Old Polyanionic Drug Suramin Suppresses Detrimental Cytotoxicity of the Host Defense Peptide LL-37

ACS Pharmacol Transl Sci. 2020 Dec 3;4(1):155-167. doi: 10.1021/acsptsci.0c00155. eCollection 2021 Feb 12.
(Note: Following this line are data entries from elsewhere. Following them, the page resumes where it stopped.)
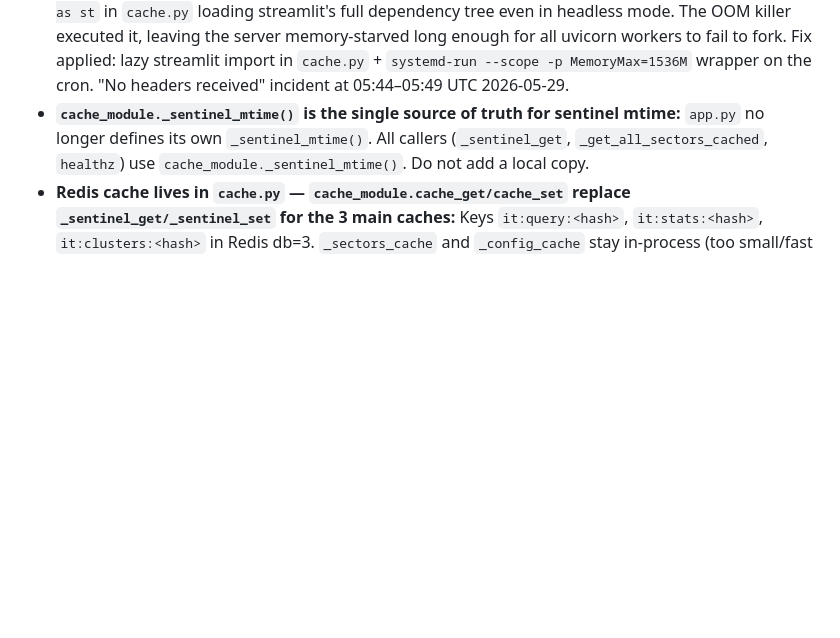
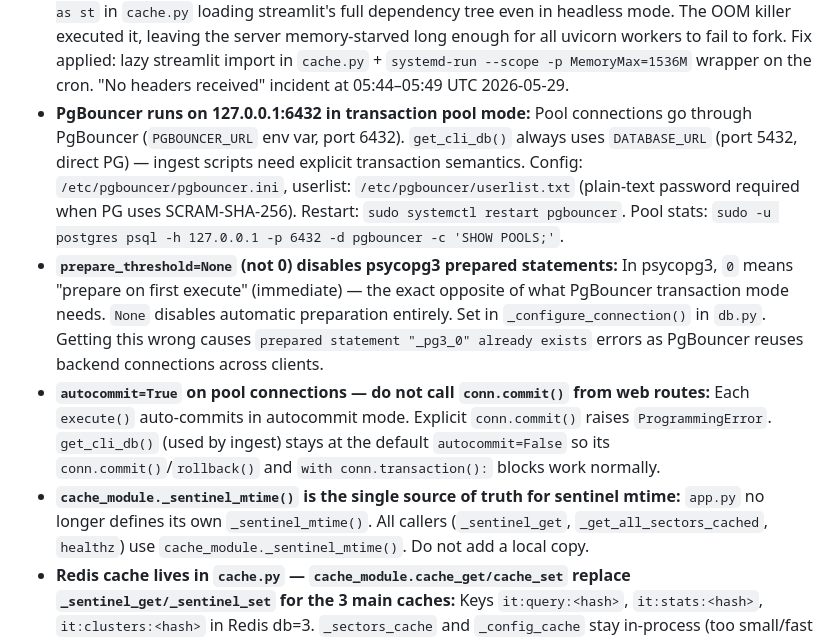
Before and after one commit to cdelvalle81282/insider-tracker, a Markdown page: CLAUDE.md, the part around the change. Drawn GitHub-style; blank space fills up the shorter version.

Commit message:
docs: add Phase 3 PgBouncer gotchas to CLAUDE.md
Co-Authored-By: Claude Sonnet 4.6 (1M context) <noreply@anthropic.com>

```diff
--- a/CLAUDE.md
+++ b/CLAUDE.md
@@ -289,6 +289,9 @@ Every new filter param must appear in ALL of these or it will be silently droppe
 - **nginx `sites-enabled` is NOT a symlink on this server:** Editing `/etc/nginx/sites-available/insider-tracker` does NOT update the live config — the `sites-enabled` copy is a separate file (`cp`, not `ln -s`). Always write changes directly to `/etc/nginx/sites-enabled/insider-tracker` then run `nginx -t && systemctl reload nginx`.
 - **`rolling back returned connection` in pool logs is normal:** psycopg3 starts an implicit transaction on every statement (including SELECT). If the handler doesn't call `conn.commit()`, the pool sees an open transaction on return and rolls it back. Safe — not a sign of a bug.
 - **Co-located cron jobs can OOM-kill uvicorn workers:** This server runs 8+ Python apps. `samcart-analytics/sync_job.py` (cron 05:00 UTC) consumed 3.6 GB RAM due to a top-level `import streamlit as st` in `cache.py` loading streamlit's full dependency tree even in headless mode. The OOM killer executed it, leaving the server memory-starved long enough for all uvicorn workers to fail to fork. Fix applied: lazy streamlit import in `cache.py` + `systemd-run --scope -p MemoryMax=1536M` wrapper on the cron. "No headers received" incident at 05:44–05:49 UTC 2026-05-29.
+- **PgBouncer runs on 127.0.0.1:6432 in transaction pool mode:** Pool connections go through PgBouncer (`PGBOUNCER_URL` env var, port 6432). `get_cli_db()` always uses `DATABASE_URL` (port 5432, direct PG) — ingest scripts need explicit transaction semantics. Config: `/etc/pgbouncer/pgbouncer.ini`, userlist: `/etc/pgbouncer/userlist.txt` (plain-text password required when PG uses SCRAM-SHA-256). Restart: `sudo systemctl restart pgbouncer`. Pool stats: `sudo -u postgres psql -h 127.0.0.1 -p 6432 -d pgbouncer -c 'SHOW POOLS;'`.
+- **`prepare_threshold=None` (not 0) disables psycopg3 prepared statements:** In psycopg3, `0` means "prepare on first execute" (immediate) — the exact opposite of what PgBouncer transaction mode needs. `None` disables automatic preparation entirely. Set in `_configure_connection()` in `db.py`. Getting this wrong causes `prepared statement "_pg3_0" already exists` errors as PgBouncer reuses backend connections across clients.
+- **`autocommit=True` on pool connections — do not call `conn.commit()` from web routes:** Each `execute()` auto-commits in autocommit mode. Explicit `conn.commit()` raises `ProgrammingError`. `get_cli_db()` (used by ingest) stays at the default `autocommit=False` so its `conn.commit()`/`rollback()` and `with conn.transaction():` blocks work normally.
 - **`cache_module._sentinel_mtime()` is the single source of truth for sentinel mtime:** `app.py` no longer defines its own `_sentinel_mtime()`. All callers (`_sentinel_get`, `_get_all_sectors_cached`, `healthz`) use `cache_module._sentinel_mtime()`. Do not add a local copy.
 - **Redis cache lives in `cache.py` — `cache_module.cache_get/cache_set` replace `_sentinel_get/_sentinel_set` for the 3 main caches:** Keys `it:query:<hash>`, `it:stats:<hash>`, `it:clusters:<hash>` in Redis db=3. `_sectors_cache` and `_config_cache` stay in-process (too small/fast to warrant Redis RTT). Serialization is `pickle((pre_mtime, value))`; TTL 24h. Any `RedisError` silently falls through to a cache miss — Redis is a perf dep, not availability. `invalidate_query_cache()` scans `it:query:*` and deletes — used on watchlist add/remove to flush stale watchlist star flags across both workers.
 - **`index()` and `htmx_filings()` use acquire-late pattern — no `Depends(get_request_db)`:** Both routes call `get_db()` manually, guarded by `need_db = (cached_result is None) or summary_mode or (cached_sectors is None)`. Hot path (cache hit, no date range, sectors warm) holds zero DB connections. Do NOT add `Depends(get_request_db)` back — it holds a connection for the full request duration including template render.
```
The host defense peptide LL-37 is the only human cathelicidin, characterized by pleiotropic activity ranging from immunological to anti-neoplastic functions. However, its overexpression has been associated with harmful inflammatory responses and apoptosis. Thus, for the latter cases, the development of strategies aiming to reduce LL-37 toxicity is highly desired as these have the potential to provide a viable solution. Here, we demonstrate that the reduction of LL-37 toxicity might be achieved by the impairment of its cell surface binding through interaction with small organic compounds that are able to alter the peptide conformation and minimize its cell penetration ability. In this regard, the performed cell viability and internalization studies showed a remarkable attenuation of LL-37 cytotoxicity toward colon and monocytic cells in the presence of the polysulfonated drug suramin. The mechanistic examinations of the molecular details indicated that this effect was coupled with the ability of suramin to alter LL-37 secondary structure via the formation of peptide-drug complexes. Moreover, a comparison with other therapeutic agents having common features unveiled the peculiar ability of suramin to optimize the binding to the peptide sequence. The newly discovered suramin action is hoped to inspire the elaboration of novel repurposing strategies aimed to reduce LL-37 cytotoxicity under pathological conditions.